* _PROBLEM DETAILS_
Reproduce each line of the data exactly as it is.

(Data entries)

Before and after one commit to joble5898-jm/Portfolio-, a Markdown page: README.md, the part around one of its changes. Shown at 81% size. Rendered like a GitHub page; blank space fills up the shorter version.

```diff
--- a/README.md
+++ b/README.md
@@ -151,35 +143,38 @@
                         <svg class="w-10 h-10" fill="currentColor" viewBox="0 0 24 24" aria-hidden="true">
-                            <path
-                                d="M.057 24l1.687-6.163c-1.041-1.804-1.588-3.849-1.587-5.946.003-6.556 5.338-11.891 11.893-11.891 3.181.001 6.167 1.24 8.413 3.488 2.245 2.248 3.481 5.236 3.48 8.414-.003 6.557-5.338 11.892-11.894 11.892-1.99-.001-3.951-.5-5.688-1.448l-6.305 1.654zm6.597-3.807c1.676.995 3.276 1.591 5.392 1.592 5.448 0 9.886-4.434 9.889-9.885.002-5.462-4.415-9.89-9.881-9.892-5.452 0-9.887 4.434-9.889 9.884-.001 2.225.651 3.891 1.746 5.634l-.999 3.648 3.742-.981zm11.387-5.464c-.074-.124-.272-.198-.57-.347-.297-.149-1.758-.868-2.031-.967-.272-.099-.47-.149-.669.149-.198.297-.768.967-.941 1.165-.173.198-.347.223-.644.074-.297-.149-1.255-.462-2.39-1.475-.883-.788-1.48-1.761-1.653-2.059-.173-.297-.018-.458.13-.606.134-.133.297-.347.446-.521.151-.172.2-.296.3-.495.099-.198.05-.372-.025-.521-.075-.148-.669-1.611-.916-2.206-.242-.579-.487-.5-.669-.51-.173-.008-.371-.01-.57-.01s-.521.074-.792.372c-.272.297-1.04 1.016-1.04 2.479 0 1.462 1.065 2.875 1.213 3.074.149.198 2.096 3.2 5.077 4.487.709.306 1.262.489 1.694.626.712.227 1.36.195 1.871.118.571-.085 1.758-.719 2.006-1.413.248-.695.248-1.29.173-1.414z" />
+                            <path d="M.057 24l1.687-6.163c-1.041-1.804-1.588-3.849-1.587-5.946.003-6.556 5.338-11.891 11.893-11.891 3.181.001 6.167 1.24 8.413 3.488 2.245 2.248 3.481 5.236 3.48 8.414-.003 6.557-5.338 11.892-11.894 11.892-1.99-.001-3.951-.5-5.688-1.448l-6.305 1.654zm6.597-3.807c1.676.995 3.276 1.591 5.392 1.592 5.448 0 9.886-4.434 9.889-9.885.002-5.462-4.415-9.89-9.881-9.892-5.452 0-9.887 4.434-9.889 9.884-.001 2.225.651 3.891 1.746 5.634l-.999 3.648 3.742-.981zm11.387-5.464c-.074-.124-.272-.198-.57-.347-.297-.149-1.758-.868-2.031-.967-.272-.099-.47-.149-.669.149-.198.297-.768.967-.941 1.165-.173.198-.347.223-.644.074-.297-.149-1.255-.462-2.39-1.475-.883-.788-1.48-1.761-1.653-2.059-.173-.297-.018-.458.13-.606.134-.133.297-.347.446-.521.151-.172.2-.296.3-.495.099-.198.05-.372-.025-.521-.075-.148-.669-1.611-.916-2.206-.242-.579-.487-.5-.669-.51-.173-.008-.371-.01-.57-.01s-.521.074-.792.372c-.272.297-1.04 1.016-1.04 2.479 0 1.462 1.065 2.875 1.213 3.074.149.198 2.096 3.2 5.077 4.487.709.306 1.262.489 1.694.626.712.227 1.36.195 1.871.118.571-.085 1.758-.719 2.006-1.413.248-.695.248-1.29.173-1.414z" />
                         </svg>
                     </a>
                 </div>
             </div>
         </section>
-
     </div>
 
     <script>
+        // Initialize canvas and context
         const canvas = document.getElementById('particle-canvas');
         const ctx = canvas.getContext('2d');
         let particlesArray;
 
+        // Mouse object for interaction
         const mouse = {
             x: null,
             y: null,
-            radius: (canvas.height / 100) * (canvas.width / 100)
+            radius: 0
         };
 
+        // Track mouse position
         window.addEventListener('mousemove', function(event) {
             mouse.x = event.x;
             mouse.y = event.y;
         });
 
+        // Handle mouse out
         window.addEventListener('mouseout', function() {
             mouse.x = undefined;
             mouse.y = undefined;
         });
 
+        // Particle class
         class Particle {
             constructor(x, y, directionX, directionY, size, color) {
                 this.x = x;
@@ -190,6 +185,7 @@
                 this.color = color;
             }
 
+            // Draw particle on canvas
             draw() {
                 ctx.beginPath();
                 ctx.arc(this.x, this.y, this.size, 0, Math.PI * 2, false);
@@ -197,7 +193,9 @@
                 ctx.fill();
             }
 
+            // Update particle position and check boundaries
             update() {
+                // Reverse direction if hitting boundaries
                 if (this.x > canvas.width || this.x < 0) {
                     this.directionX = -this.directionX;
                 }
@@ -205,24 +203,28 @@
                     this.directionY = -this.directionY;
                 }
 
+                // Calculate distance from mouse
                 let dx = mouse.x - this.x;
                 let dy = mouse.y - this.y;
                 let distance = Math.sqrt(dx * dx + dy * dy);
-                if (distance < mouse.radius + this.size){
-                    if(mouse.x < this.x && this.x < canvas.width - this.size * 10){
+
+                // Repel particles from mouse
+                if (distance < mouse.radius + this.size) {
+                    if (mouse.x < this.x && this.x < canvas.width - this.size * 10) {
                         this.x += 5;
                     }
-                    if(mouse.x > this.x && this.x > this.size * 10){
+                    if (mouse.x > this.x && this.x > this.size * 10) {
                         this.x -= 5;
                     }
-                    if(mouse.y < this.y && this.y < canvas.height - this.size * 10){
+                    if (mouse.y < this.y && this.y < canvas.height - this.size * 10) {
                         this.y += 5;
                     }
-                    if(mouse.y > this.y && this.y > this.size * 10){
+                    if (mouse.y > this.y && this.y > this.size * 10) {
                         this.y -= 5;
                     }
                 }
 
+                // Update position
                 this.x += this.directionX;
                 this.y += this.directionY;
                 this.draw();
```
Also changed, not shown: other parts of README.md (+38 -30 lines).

* _YOUR RESPONSE_
Before and after one commit to joble5898-jm/Portfolio-, a Markdown page: README.md, the part around one of its changes. Shown at 81% size. Rendered like a GitHub page; blank space fills up the shorter version.

```diff
--- a/README.md
+++ b/README.md
@@ -151,35 +143,38 @@
                         <svg class="w-10 h-10" fill="currentColor" viewBox="0 0 24 24" aria-hidden="true">
-                            <path
-                                d="M.057 24l1.687-6.163c-1.041-1.804-1.588-3.849-1.587-5.946.003-6.556 5.338-11.891 11.893-11.891 3.181.001 6.167 1.24 8.413 3.488 2.245 2.248 3.481 5.236 3.48 8.414-.003 6.557-5.338 11.892-11.894 11.892-1.99-.001-3.951-.5-5.688-1.448l-6.305 1.654zm6.597-3.807c1.676.995 3.276 1.591 5.392 1.592 5.448 0 9.886-4.434 9.889-9.885.002-5.462-4.415-9.89-9.881-9.892-5.452 0-9.887 4.434-9.889 9.884-.001 2.225.651 3.891 1.746 5.634l-.999 3.648 3.742-.981zm11.387-5.464c-.074-.124-.272-.198-.57-.347-.297-.149-1.758-.868-2.031-.967-.272-.099-.47-.149-.669.149-.198.297-.768.967-.941 1.165-.173.198-.347.223-.644.074-.297-.149-1.255-.462-2.39-1.475-.883-.788-1.48-1.761-1.653-2.059-.173-.297-.018-.458.13-.606.134-.133.297-.347.446-.521.151-.172.2-.296.3-.495.099-.198.05-.372-.025-.521-.075-.148-.669-1.611-.916-2.206-.242-.579-.487-.5-.669-.51-.173-.008-.371-.01-.57-.01s-.521.074-.792.372c-.272.297-1.04 1.016-1.04 2.479 0 1.462 1.065 2.875 1.213 3.074.149.198 2.096 3.2 5.077 4.487.709.306 1.262.489 1.694.626.712.227 1.36.195 1.871.118.571-.085 1.758-.719 2.006-1.413.248-.695.248-1.29.173-1.414z" />
+                            <path d="M.057 24l1.687-6.163c-1.041-1.804-1.588-3.849-1.587-5.946.003-6.556 5.338-11.891 11.893-11.891 3.181.001 6.167 1.24 8.413 3.488 2.245 2.248 3.481 5.236 3.48 8.414-.003 6.557-5.338 11.892-11.894 11.892-1.99-.001-3.951-.5-5.688-1.448l-6.305 1.654zm6.597-3.807c1.676.995 3.276 1.591 5.392 1.592 5.448 0 9.886-4.434 9.889-9.885.002-5.462-4.415-9.89-9.881-9.892-5.452 0-9.887 4.434-9.889 9.884-.001 2.225.651 3.891 1.746 5.634l-.999 3.648 3.742-.981zm11.387-5.464c-.074-.124-.272-.198-.57-.347-.297-.149-1.758-.868-2.031-.967-.272-.099-.47-.149-.669.149-.198.297-.768.967-.941 1.165-.173.198-.347.223-.644.074-.297-.149-1.255-.462-2.39-1.475-.883-.788-1.48-1.761-1.653-2.059-.173-.297-.018-.458.13-.606.134-.133.297-.347.446-.521.151-.172.2-.296.3-.495.099-.198.05-.372-.025-.521-.075-.148-.669-1.611-.916-2.206-.242-.579-.487-.5-.669-.51-.173-.008-.371-.01-.57-.01s-.521.074-.792.372c-.272.297-1.04 1.016-1.04 2.479 0 1.462 1.065 2.875 1.213 3.074.149.198 2.096 3.2 5.077 4.487.709.306 1.262.489 1.694.626.712.227 1.36.195 1.871.118.571-.085 1.758-.719 2.006-1.413.248-.695.248-1.29.173-1.414z" />
                         </svg>
                     </a>
                 </div>
             </div>
         </section>
-
     </div>
 
     <script>
+        // Initialize canvas and context
         const canvas = document.getElementById('particle-canvas');
         const ctx = canvas.getContext('2d');
         let particlesArray;
 
+        // Mouse object for interaction
         const mouse = {
             x: null,
             y: null,
-            radius: (canvas.height / 100) * (canvas.width / 100)
+            radius: 0
         };
 
+        // Track mouse position
         window.addEventListener('mousemove', function(event) {
             mouse.x = event.x;
             mouse.y = event.y;
         });
 
+        // Handle mouse out
         window.addEventListener('mouseout', function() {
             mouse.x = undefined;
             mouse.y = undefined;
         });
 
+        // Particle class
         class Particle {
             constructor(x, y, directionX, directionY, size, color) {
                 this.x = x;
@@ -190,6 +185,7 @@
                 this.color = color;
             }
 
+            // Draw particle on canvas
             draw() {
                 ctx.beginPath();
                 ctx.arc(this.x, this.y, this.size, 0, Math.PI * 2, false);
@@ -197,7 +193,9 @@
                 ctx.fill();
             }
 
+            // Update particle position and check boundaries
             update() {
+                // Reverse direction if hitting boundaries
                 if (this.x > canvas.width || this.x < 0) {
                     this.directionX = -this.directionX;
                 }
@@ -205,24 +203,28 @@
                     this.directionY = -this.directionY;
                 }
 
+                // Calculate distance from mouse
                 let dx = mouse.x - this.x;
                 let dy = mouse.y - this.y;
                 let distance = Math.sqrt(dx * dx + dy * dy);
-                if (distance < mouse.radius + this.size){
-                    if(mouse.x < this.x && this.x < canvas.width - this.size * 10){
+
+                // Repel particles from mouse
+                if (distance < mouse.radius + this.size) {
+                    if (mouse.x < this.x && this.x < canvas.width - this.size * 10) {
                         this.x += 5;
                     }
-                    if(mouse.x > this.x && this.x > this.size * 10){
+                    if (mouse.x > this.x && this.x > this.size * 10) {
                         this.x -= 5;
                     }
-                    if(mouse.y < this.y && this.y < canvas.height - this.size * 10){
+                    if (mouse.y < this.y && this.y < canvas.height - this.size * 10) {
                         this.y += 5;
                     }
-                    if(mouse.y > this.y && this.y > this.size * 10){
+                    if (mouse.y > this.y && this.y > this.size * 10) {
                         this.y -= 5;
                     }
                 }
 
+                // Update position
                 this.x += this.directionX;
                 this.y += this.directionY;
                 this.draw();
```
Also changed, not shown: other parts of README.md (+38 -30 lines).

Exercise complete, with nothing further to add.